Default Stronger rubber cement?

On 2017-01-17 20:29, John B. wrote:
On Tue, 17 Jan 2017 07:55:50 -0800, Joerg
wrote:

On 2017-01-16 17:18, John B. wrote:
On Mon, 16 Jan 2017 11:03:04 -0800, Joerg
wrote:

On 2017-01-16 10:43, David Scheidt wrote:
Joerg wrote:

:Yup. Standard bicycle tubes are usually junk. Would you accept it if you
:had to pump up the tires of your car every two weeks? Yet most cyclists
:think this is "normal".

Automotive tires have a much lower ratio of surface area to volume
than bike tires. They're also run a lower pressure, for the most
part.


Truck tires are often operated around 50psi or higher. Like my MTB tires
are.

Have you ever tried to pick up a
truck tire"?


Yes.


A typical 45" truck tire, say a B.F. Goodrich 445/65R-22.5, weighs,
according to the manufacturer some 215 lbs. Standard operating
pressure is in the neighborhood of 120 psi.

Comparing bicycle tires with tires for other vehicles is, to say the
least, a bit silly.

Unless, of course you plan on a 600 lb. bicycle :-)


I meant for pickup trucks. You can get regular tires with a limited
pressure range or slightly more expensive commercial grade ones for much
higher pressure. They make a lot of sense if the truck is going to
operated under a lot of load or on rough turf. A neighbor had them on
his Dodge Dakota and IIRC they were rated at 75psi max. The Dakota is
not even a large pickup truck, more the size of a compact car.

[...]


The Dodge is a probably called a 3/4 ton pickup it is rated at 1,700
lbs load.


I did exceed the rated load a few times, where the leaf spring bumps
into the rubber stops.


Over here you can buy larger wheels to fit pickups, and most people
seem to use them. I bought my Isuzu second-hand and it had large
wheels and tires on it when I bought it



Same here but the Mitsubishi I bought two decades ago came with pretty
good steel rims.
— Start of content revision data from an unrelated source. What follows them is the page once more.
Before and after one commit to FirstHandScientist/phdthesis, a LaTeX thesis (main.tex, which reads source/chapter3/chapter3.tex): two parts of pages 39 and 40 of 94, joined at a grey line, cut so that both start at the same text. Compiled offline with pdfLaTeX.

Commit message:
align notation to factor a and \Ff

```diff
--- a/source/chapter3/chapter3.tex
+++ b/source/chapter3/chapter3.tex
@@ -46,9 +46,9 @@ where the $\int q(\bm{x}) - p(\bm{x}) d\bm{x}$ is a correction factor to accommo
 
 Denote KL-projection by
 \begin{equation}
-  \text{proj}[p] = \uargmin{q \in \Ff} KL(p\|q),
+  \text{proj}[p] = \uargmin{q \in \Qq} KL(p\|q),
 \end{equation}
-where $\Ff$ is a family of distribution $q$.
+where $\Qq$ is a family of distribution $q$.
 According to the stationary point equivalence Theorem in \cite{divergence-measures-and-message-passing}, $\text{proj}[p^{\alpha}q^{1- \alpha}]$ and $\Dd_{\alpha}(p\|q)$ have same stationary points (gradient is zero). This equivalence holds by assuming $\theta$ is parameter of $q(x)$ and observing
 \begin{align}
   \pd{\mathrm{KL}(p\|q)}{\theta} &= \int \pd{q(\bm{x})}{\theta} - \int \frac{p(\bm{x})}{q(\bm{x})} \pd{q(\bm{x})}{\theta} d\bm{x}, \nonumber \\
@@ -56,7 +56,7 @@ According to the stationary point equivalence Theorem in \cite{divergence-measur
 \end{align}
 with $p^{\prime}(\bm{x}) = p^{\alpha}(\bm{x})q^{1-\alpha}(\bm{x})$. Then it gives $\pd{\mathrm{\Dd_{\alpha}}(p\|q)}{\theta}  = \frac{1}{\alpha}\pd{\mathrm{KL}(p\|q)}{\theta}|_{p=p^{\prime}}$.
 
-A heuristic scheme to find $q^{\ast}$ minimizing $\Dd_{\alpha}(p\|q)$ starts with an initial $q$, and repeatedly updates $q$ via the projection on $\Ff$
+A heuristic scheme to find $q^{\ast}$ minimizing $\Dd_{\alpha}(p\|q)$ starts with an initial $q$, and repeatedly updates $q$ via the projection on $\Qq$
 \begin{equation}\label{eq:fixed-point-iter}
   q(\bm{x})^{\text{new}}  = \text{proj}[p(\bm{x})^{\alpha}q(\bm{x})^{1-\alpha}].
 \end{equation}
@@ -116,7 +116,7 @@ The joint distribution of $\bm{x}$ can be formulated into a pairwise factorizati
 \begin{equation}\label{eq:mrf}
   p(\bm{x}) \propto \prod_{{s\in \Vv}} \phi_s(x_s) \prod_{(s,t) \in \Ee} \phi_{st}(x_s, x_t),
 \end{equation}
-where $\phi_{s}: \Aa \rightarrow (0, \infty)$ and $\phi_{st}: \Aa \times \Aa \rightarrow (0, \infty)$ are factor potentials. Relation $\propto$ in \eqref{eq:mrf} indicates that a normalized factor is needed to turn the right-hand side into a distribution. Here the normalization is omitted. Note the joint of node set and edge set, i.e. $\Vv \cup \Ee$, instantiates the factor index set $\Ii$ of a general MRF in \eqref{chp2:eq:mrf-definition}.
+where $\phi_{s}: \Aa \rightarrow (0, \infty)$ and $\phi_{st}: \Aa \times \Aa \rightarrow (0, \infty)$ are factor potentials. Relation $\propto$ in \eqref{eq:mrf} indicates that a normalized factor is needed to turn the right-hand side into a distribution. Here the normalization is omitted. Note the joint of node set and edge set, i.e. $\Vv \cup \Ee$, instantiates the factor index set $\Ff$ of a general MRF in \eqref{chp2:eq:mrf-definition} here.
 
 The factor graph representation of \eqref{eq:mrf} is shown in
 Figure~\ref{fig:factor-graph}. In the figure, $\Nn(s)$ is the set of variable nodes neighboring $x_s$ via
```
Leaf springs in back, torsion bars up front, a
traditional design that does not afford great riding comfort on bumpy
roads but is sturdy.

--
Regards, Joerg

http://www.analogconsultants.com/
  #173  
Old January 18th 17, 04:51 PM posted to rec.bicycles.tech
Joerg[_2_]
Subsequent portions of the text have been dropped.